>>>>>
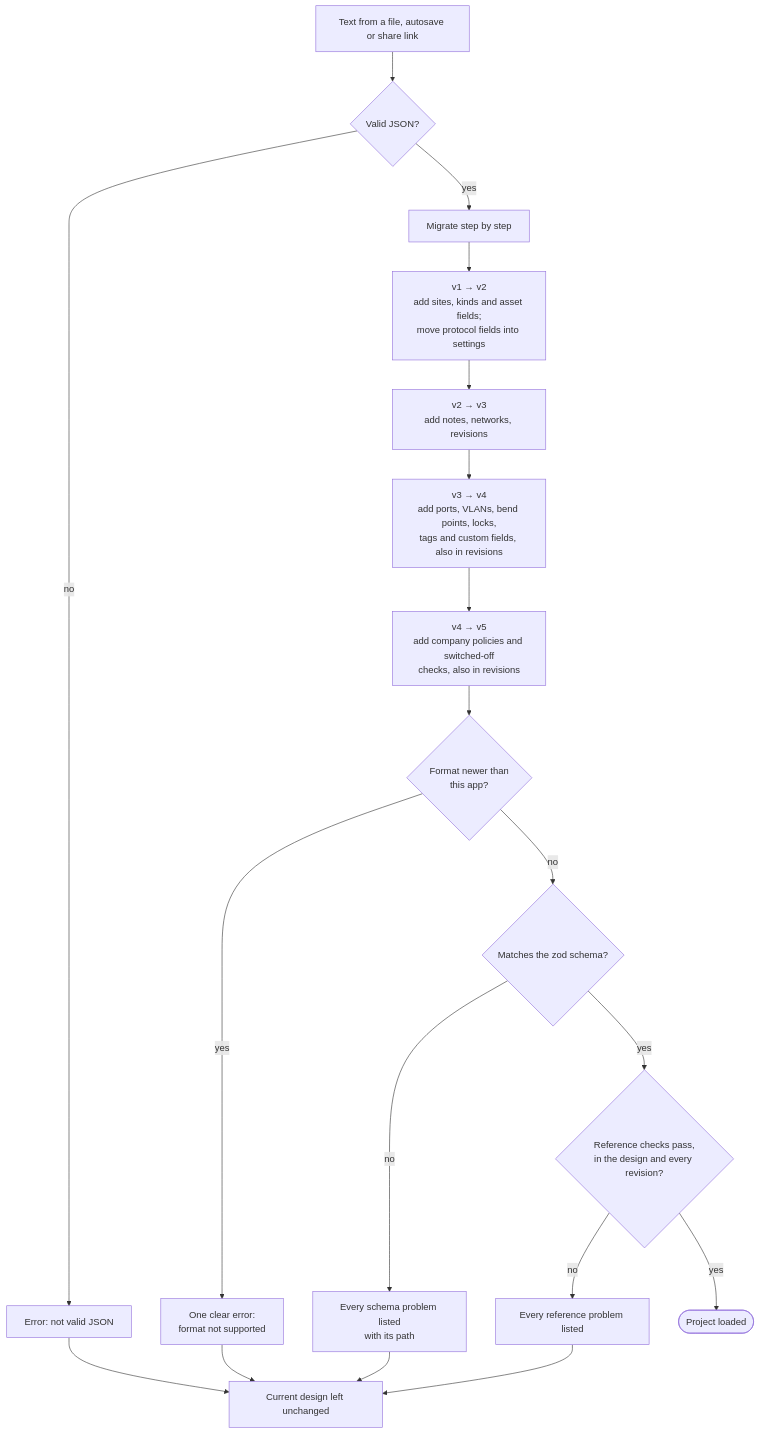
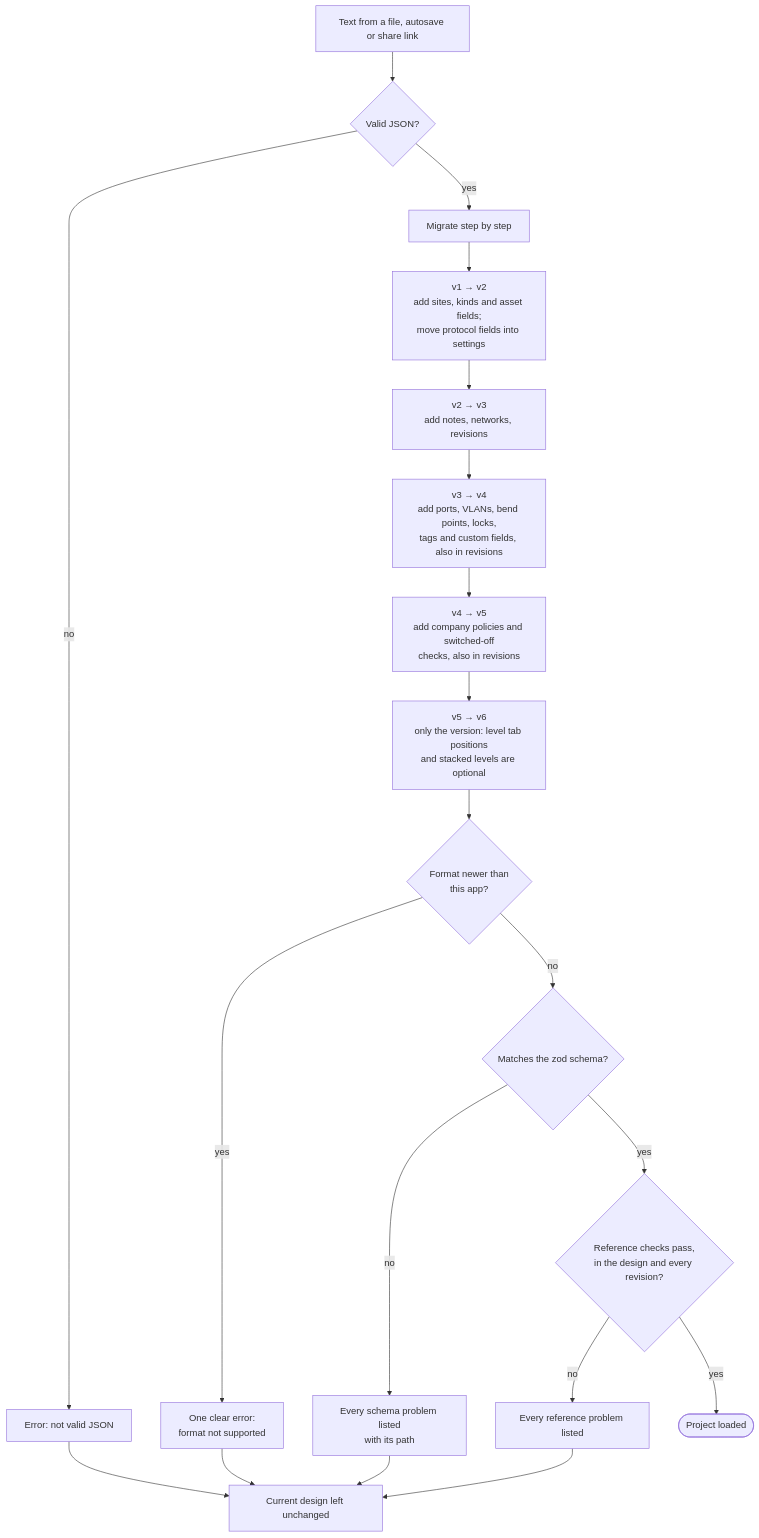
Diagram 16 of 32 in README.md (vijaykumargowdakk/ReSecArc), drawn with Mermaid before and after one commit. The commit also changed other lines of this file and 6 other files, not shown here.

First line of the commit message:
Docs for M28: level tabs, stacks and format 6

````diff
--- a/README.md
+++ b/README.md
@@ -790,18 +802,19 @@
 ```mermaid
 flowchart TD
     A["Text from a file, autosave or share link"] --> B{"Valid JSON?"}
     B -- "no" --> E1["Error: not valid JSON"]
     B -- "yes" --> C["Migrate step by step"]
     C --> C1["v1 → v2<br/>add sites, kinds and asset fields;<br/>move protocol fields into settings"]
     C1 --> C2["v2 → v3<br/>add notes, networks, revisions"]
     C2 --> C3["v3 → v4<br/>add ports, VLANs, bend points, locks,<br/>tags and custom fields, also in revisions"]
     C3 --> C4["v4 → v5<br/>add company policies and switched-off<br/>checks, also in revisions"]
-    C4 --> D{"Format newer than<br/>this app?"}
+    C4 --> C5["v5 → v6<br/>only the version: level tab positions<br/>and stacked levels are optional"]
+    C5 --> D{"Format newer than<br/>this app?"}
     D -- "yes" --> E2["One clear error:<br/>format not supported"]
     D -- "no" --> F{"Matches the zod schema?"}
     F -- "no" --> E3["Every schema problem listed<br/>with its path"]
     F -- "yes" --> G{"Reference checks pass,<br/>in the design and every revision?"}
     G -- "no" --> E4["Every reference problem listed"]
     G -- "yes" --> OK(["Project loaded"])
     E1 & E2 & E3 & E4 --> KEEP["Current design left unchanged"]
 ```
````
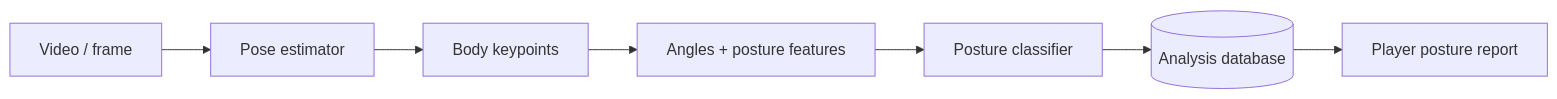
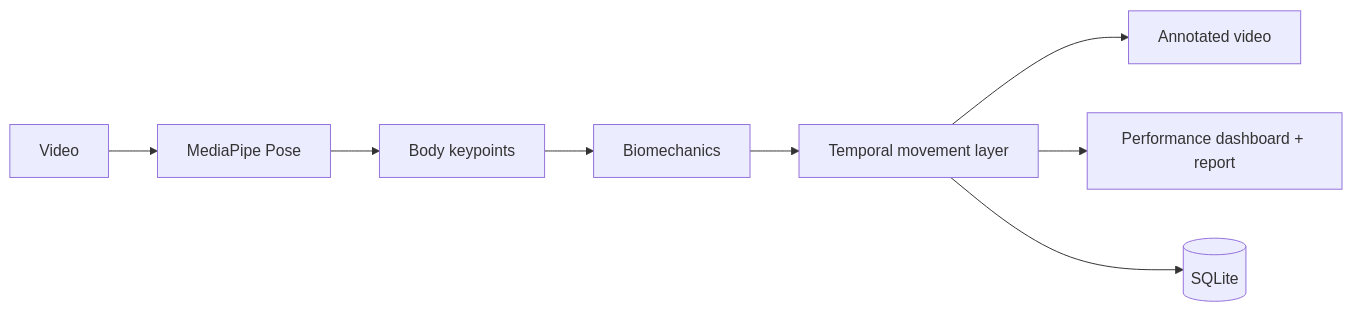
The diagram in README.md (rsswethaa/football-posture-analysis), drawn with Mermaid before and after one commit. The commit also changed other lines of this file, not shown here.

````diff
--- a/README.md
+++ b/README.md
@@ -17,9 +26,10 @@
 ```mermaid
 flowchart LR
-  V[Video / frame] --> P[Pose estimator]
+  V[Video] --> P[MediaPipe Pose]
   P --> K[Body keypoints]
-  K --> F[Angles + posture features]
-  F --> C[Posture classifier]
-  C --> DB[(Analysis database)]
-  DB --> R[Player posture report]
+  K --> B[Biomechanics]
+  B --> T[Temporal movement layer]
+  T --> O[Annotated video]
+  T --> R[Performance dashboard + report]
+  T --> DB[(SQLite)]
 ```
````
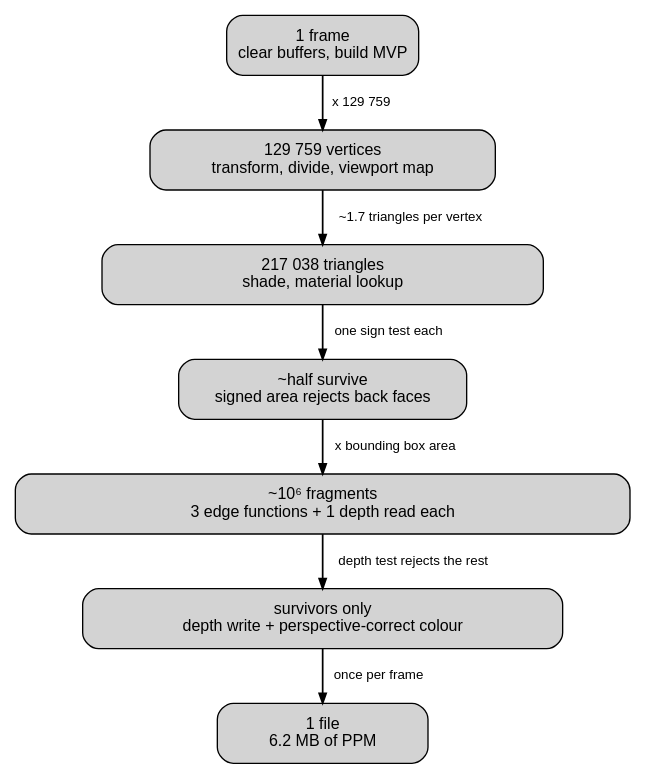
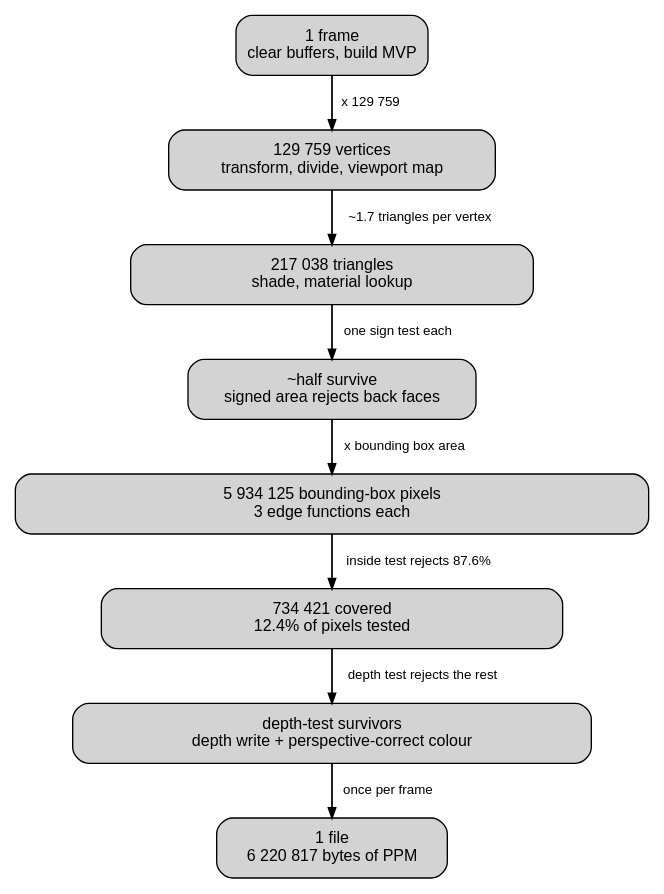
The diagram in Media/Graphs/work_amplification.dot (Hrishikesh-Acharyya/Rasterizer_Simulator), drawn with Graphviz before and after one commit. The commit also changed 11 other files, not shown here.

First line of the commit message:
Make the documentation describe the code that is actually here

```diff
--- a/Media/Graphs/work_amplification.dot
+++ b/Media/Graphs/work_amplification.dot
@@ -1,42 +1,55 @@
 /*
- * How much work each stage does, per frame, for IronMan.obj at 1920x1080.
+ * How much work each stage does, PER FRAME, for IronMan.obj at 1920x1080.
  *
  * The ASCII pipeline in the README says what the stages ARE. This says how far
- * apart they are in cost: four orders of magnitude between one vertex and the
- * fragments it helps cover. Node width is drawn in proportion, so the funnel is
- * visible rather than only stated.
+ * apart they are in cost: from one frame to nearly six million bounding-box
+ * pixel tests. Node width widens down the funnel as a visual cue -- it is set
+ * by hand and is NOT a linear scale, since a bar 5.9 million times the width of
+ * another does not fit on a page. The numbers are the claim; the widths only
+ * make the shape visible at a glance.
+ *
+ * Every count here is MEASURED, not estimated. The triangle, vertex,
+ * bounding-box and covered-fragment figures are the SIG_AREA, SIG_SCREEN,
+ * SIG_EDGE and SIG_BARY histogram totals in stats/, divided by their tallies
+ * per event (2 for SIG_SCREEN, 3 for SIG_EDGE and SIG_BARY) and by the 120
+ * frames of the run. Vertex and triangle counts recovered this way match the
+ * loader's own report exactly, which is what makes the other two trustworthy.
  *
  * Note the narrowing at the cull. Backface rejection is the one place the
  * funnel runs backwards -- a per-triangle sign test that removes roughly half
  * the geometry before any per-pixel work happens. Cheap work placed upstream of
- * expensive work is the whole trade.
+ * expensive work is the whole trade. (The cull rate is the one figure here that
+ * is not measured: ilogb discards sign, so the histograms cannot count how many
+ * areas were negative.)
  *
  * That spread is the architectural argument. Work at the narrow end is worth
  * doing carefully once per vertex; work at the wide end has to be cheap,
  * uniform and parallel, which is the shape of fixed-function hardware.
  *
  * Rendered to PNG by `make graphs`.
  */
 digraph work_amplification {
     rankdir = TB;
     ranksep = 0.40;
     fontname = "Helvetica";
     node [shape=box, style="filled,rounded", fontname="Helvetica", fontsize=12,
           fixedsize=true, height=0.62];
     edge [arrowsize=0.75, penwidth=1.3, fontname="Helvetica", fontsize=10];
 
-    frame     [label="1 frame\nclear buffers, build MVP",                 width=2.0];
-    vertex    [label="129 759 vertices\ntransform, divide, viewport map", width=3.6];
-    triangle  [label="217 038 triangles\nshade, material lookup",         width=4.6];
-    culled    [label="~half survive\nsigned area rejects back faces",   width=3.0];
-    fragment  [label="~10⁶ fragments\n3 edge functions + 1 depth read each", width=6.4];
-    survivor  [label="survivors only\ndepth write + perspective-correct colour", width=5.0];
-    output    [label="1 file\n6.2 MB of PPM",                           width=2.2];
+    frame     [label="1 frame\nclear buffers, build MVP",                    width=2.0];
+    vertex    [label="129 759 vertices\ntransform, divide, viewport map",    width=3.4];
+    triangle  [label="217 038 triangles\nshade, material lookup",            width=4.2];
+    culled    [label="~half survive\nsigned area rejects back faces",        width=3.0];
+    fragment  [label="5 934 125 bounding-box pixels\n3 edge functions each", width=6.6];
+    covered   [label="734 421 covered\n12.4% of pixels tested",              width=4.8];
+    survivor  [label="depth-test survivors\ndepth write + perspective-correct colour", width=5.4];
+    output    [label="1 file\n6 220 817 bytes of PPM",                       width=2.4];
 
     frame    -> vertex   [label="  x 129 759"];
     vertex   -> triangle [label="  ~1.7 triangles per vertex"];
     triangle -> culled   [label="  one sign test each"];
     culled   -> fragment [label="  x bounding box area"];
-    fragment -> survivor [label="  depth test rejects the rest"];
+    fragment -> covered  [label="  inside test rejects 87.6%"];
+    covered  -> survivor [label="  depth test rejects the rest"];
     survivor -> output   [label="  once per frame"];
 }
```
<<<<<
▸ **Work to complete**: In the listing above, find each line containing "output" and copy it.

▸ **Response area**:
-    output    [label="1 file\n6.2 MB of PPM",                           width=2.2];
+    output    [label="1 file\n6 220 817 bytes of PPM",                       width=2.4];
     survivor -> output   [label="  once per frame"];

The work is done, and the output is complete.